The FINANCIAL — Researchers at the University are part of a new European project to test an innovative concept for the early diagnosis and treatment of Alzheimer’s disease.
The ArrestAD project has received €4M (£3.5M) from the European Commission as part of an initiative to support new research ideas emerging from blue skies research, oriented towards the future development of radically different technologies that can change society over the coming decades.
The new research is based on a recent discovery that demonstrates the central role of a particular type of sugar chain, heparan sulfate, as a catalyst of biochemical processes that cause Alzheimer’s disease.
Professor David Fernig, Dr Patrick Eyers and Dr Edwin Yates from the University’s Institute of Integrative Biology are all part of the research programme, and will contribute unique expertise in heparan sulfate, its chemistry and biosynthesis, with enzymology, chemical biology and proteomics.
They will develop inhibitors of the synthesis of the heparan sulfate sugar chain, which may in due course form the basis of drug development. In parallel, they will identify the protein partners of the heparan sulfate sugar in Alzheimer’s disease, which may lead to additional targets for early diagnosis.
The ArrestAD project is being funded through the Horizon 2020 FET-OPEN Novel Ideas for Radically New Technologies programme, an extremely competitive initiative that supported just 4% of the 544 proposals it received.

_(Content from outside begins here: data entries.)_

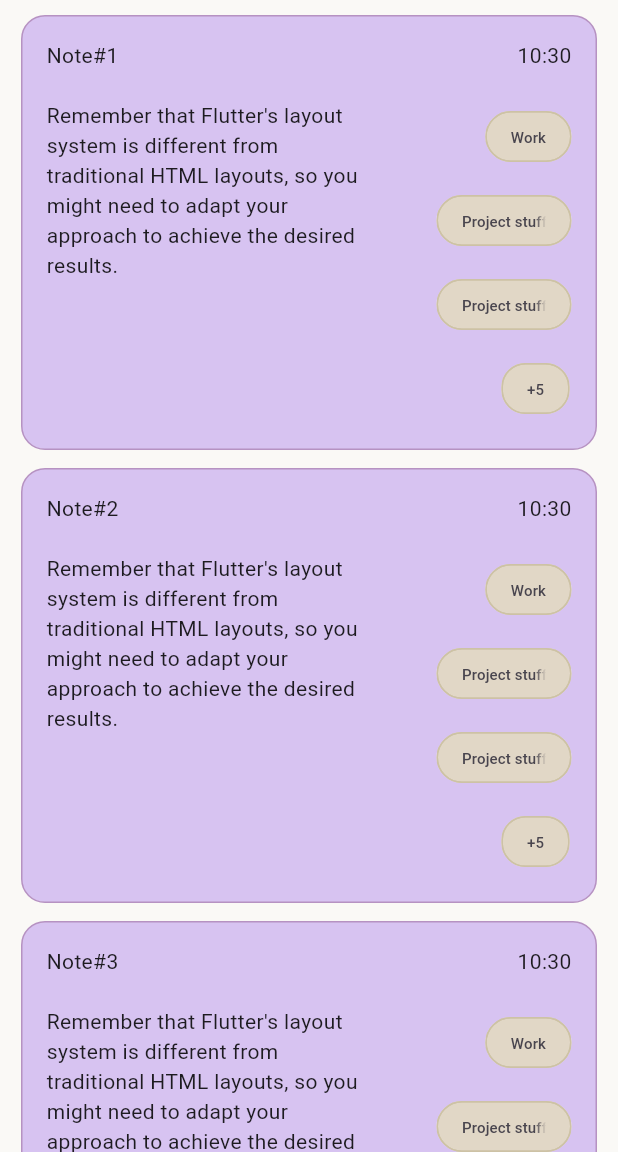
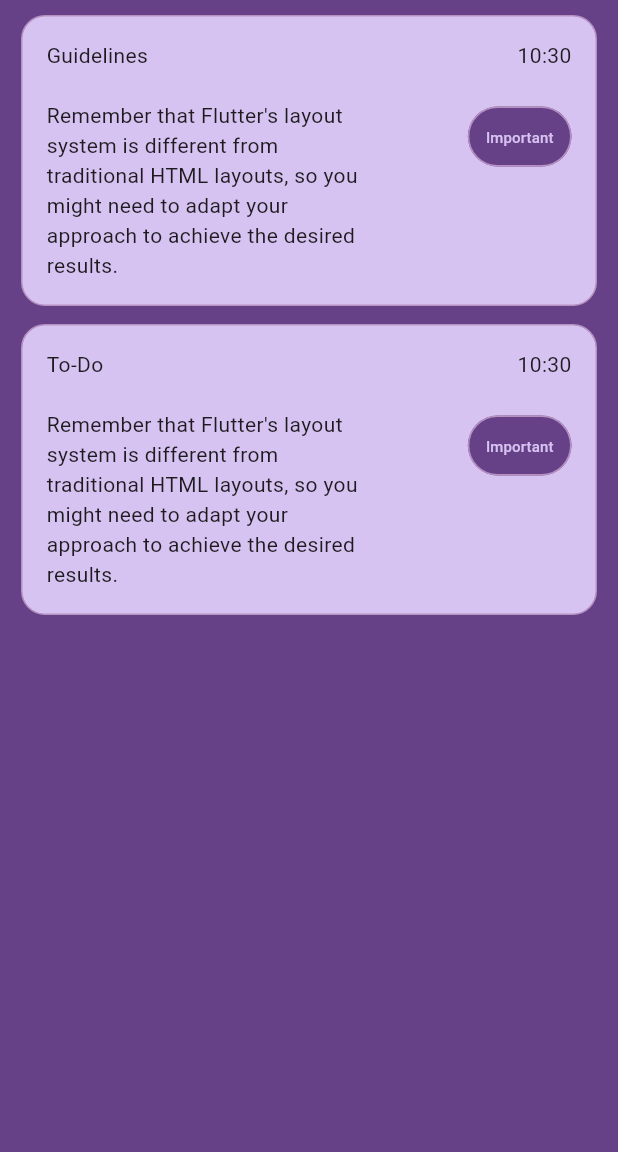
Before and after one commit to prnv-math/flutterpad, a Flutter app: the screen it shows after launch, on a phone screen of 412 x 824 dp, the part 84-1236 px from its top. Run offline on Flutter 3.47's test engine with Material 3 defaults, Android fonts, the phone set to English and light mode, and no system bars; accounts and stored records are empty.

Commit message:
Set up notes index page

```diff
--- a/lib/modules/home.dart
+++ b/lib/UI/home.dart
@@ -1,7 +1,9 @@
 import 'package:flutter/material.dart';
 import 'package:flutterpad/models/note.dart';
-import 'package:flutterpad/modules/notecard.dart';
+import 'package:flutterpad/UI/notecard.dart';
+import 'package:flutterpad/services/userdataprovider.dart';
 import 'package:flutterpad/styles/styles.dart';
+import 'package:provider/provider.dart';
 
 class Home extends StatefulWidget {
   const Home({super.key, required this.title});
@@ -13,6 +15,12 @@ class Home extends StatefulWidget {
 }
 
 class _HomeState extends State<Home> {
+  @override
+  void initState() {
+    context.read<UserDataProvider>().fetchUserDetails();
+    super.initState();
+  }
+
   @override
   Widget build(BuildContext context) {
     return Scaffold(
@@ -44,9 +52,13 @@ class _HomeState extends State<Home> {
           // action in the IDE, or press "p" in the console), to see the
           // wireframe for each widget.
           children: <Widget>[
-            Expanded(
-              child: ListView.builder(
-                  itemCount: 6,
+            Expanded(child: Consumer<UserDataProvider>(
+              builder: (context, userdataProvider, child) {
+                if (userdataProvider.userData == null) {
+                  return const CircularProgressIndicator();
+                } else {
+                  return ListView.builder(
+                      itemCount: userdataProvider.userData!.notes.length + 1,
                       shrinkWrap: true,
                       itemBuilder: (context, i) {
                         // return Text('data#${i + 1}');
@@ -55,17 +67,17 @@ class _HomeState extends State<Home> {
                             padding: const EdgeInsets.symmetric(
                                 vertical: 4, horizontal: 4),
                             child: NoteCard(
-                              note: Note(
-                            id: i,
-                            title: "Note#$i",
-                          )));
+                                note: userdataProvider.userData!.notes[i - 1]),
+                          );
                         } else {
                           return const SizedBox(
                             height: 4,
                           );
                         }
-                  }),
-            )
+                      });
+                }
+              },
+            ))
           ],
         ),
       ),
--- a/lib/modules/notecard.dart
+++ b/lib/UI/notecard.dart
@@ -1,6 +1,4 @@
 // ignore_for_file: file_names
-
-import 'dart:math';
 
 import 'package:flutter/material.dart';
 import 'package:flutterpad/models/note.dart';
@@ -19,9 +17,7 @@ class _NoteCardState extends State<NoteCard> {
   Widget build(BuildContext context) {
     return Container(
         margin: const EdgeInsets.all(2),
-        // height: 120,
         constraints: const BoxConstraints(minHeight: 120),
-        // height: 120,
         decoration: BoxDecoration(
           color: ColorDict.noteCardColor,
           borderRadius: BorderRadius.circular(16),
@@ -106,68 +102,29 @@ class _NoteCardState extends State<NoteCard> {
                             crossAxisAlignment: WrapCrossAlignment.center,
                             runSpacing: 8,
                             spacing: 6,
-                            children: [
-                              Chip(
-                                label: const Text(
-                                  "Work",
-                                  style: TextStyle(
-                                      fontSize:
-                                          10), // Adjust font size as needed
-                                ),
-                                backgroundColor: const Color(0xFFE1D7C6),
-                                shape: RoundedRectangleBorder(
-                                  borderRadius: BorderRadius.circular(20),
-                                  side: BorderSide(
-                                    color: const Color(0xFFCDC2A5),
-                                  ),
-                                ),
-                              ),
-                              Chip(
-                                label: const Text(
-                                  "Project stuff",
-                                  style: TextStyle(
-                                      fontSize:
-                                          10), // Adjust font size as needed
-                                ),
-                                backgroundColor: const Color(0xFFE1D7C6),
-                                shape: RoundedRectangleBorder(
-                                  borderRadius: BorderRadius.circular(20),
-                                  side: BorderSide(
-                                    color: const Color(0xFFCDC2A5),
-                                  ),
-                                ),
-                              ),
-                              Chip(
-                                label: const Text(
-                                  "Project stuff",
-                                  style: TextStyle(
-                                      fontSize:
-                                          10), // Adjust font size as needed
-                                ),
-                                backgroundColor: const Color(0xFFE1D7C6),
-                                shape: RoundedRectangleBorder(
-                                  borderRadius: BorderRadius.circular(20),
-                                  side: BorderSide(
-                                    color: const Color(0xFFCDC2A5),
-                                  ),
-                                ),
-                              ),
-                              Chip(
-                                label: const Text(
-                                  "+5",
-                                  style: TextStyle(
-                                      fontSize:
-                                          10), // Adjust font size as needed
-                                ),
-                                backgroundColor: const Color(0xFFE1D7C6),
-                                shape: RoundedRectangleBorder(
-                                  borderRadius: BorderRadius.circular(16),
-                                  side: BorderSide(
-                                    color: const Color(0xFFCDC2A5),
-                                  ),
-                                ),
-                              )
-                            ],
+                            children: () {
+                              final List<TextButton> tagBtns = [];
+                              for (var tag in widget.note.getTags()) {
+                                tagBtns.add(TextButton(
+                                    onPressed: () {},
+                                    style: ElevatedButton.styleFrom(
+                                        backgroundColor: ColorDict.bgColor,
+                                        shape: RoundedRectangleBorder(
+                                            side: const BorderSide(
+                                                color:
+                                                    ColorDict.noteCardborder),
+                                            borderRadius:
+                                                BorderRadius.circular(20))),
+                                    child: Text(
+                                      tag.name,
+                                      style: const TextStyle(
+                                          color: ColorDict.noteCardColor,
+                                          fontSize: 10),
+                                    )));
+                              }
+
+                              return tagBtns;
+                            }(),
                           ),
                         ),
                       ],
--- a/lib/main.dart
+++ b/lib/main.dart
@@ -1,6 +1,8 @@
 import 'package:flutter/material.dart';
+import 'package:flutterpad/services/userdataprovider.dart';
+import 'package:provider/provider.dart';
 
-import 'modules/home.dart';
+import 'UI/home.dart';
 
 void main() {
   runApp(const TagPadApp());
@@ -11,7 +13,9 @@ class TagPadApp extends StatelessWidget {
 
   @override
   Widget build(BuildContext context) {
-    return MaterialApp(
+    return ChangeNotifierProvider(
+      create: (context) => UserDataProvider(),
+      child: MaterialApp(
         title: 'TagPad',
         debugShowCheckedModeBanner: false,
         theme: ThemeData(
@@ -19,6 +23,7 @@ class TagPadApp extends StatelessWidget {
           useMaterial3: true,
         ),
         home: const Home(title: 'TagPad : Notepad with tags'),
+      ),
     );
   }
 }
--- /dev/null
+++ b/lib/models/userdata.dart
@@ -0,0 +1,10 @@
+import 'package:flutterpad/models/note.dart';
+import 'package:flutterpad/models/tag.dart';
+
+class UserData {
+  final String userID;
+  final List<Note> notes;
+  final List<Tag> tags;
+
+  UserData({required this.userID, required this.notes, required this.tags});
+}
--- /dev/null
+++ b/lib/services/userdataprovider.dart
@@ -0,0 +1,16 @@
+import 'package:flutter/material.dart';
+import 'package:flutterpad/models/userdata.dart';
+import 'package:flutterpad/services/userservice.dart';
+
+class UserDataProvider extends ChangeNotifier {
+  UserData? _userData;
+  UserData? get userData => _userData;
+
+  Future<void> fetchUserDetails() async {
+    final UserService userService = UserService();
+
+    _userData = await userService.getUserData();
+    notifyListeners();
+  }
+  //add note & tag edit, delete and all
+}
--- /dev/null
+++ b/lib/services/userservice.dart
@@ -0,0 +1,16 @@
+import 'package:flutterpad/models/note.dart';
+import 'package:flutterpad/models/tag.dart';
+import 'package:flutterpad/models/userdata.dart';
+
+class UserService {
+  Future<UserData> getUserData() async {
+    //return some value for now
+    Tag tag = Tag(id: 01, name: "Important");
+    Note note1 = Note(id: 01, title: "Guidelines"),
+        note2 = Note(id: 02, title: "To-Do");
+    note1.addTag(tag);
+    note2.addTag(tag);
+    return UserData(userID: "01", notes: [note1, note2], tags: [tag]);
+  }
+  //define client-end-functions for CRUD on note,tag
+}
--- a/lib/styles/styles.dart
+++ b/lib/styles/styles.dart
@@ -3,9 +3,12 @@ import 'package:flutter/material.dart';
 abstract class ColorDict {
   // static const bgColor = Color.fromRGBO(249, 246, 238, 1);
   // rgb(250, 249, 246)
-  static const bgColor = Color.fromRGBO(250, 249, 246, 1);
+  static const bgColor = Color(0xFF674188);
   static const noteCardColor = Color(0xFFD7C3F1);
   static const noteCardborder = Color(0xFFB692C2);
+  // static const noteCardborder = Colors.white;
+
+  static const chipColor = Color(0xFF674188);
 }
 
 abstract class Styles {}
--- a/pubspec.yaml
+++ b/pubspec.yaml
@@ -35,6 +35,7 @@ dependencies:
   # The following adds the Cupertino Icons font to your application.
   # Use with the CupertinoIcons class for iOS style icons.
   cupertino_icons: ^1.0.2
+  provider: ^6.1.2
 
 dev_dependencies:
   flutter_test:
```
Also changed, not shown: pubspec.lock. Lines whose indentation alone changed are shown as unchanged.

The programme is led by Professor Dulce Papy-Garcia of the Université Paris Est Créteil and brings together a Paris-based SME, ScreenCell, with academic research teams from the Assistance Publique Hôpiteaux de Paris, Universitat Autònoma de Barcelona, Universidad de Salamanca, Radboud University Medical Centre, Nijmegen, the Necki Institute of Experimental Biology, Warsaw, and the University of Liverpool.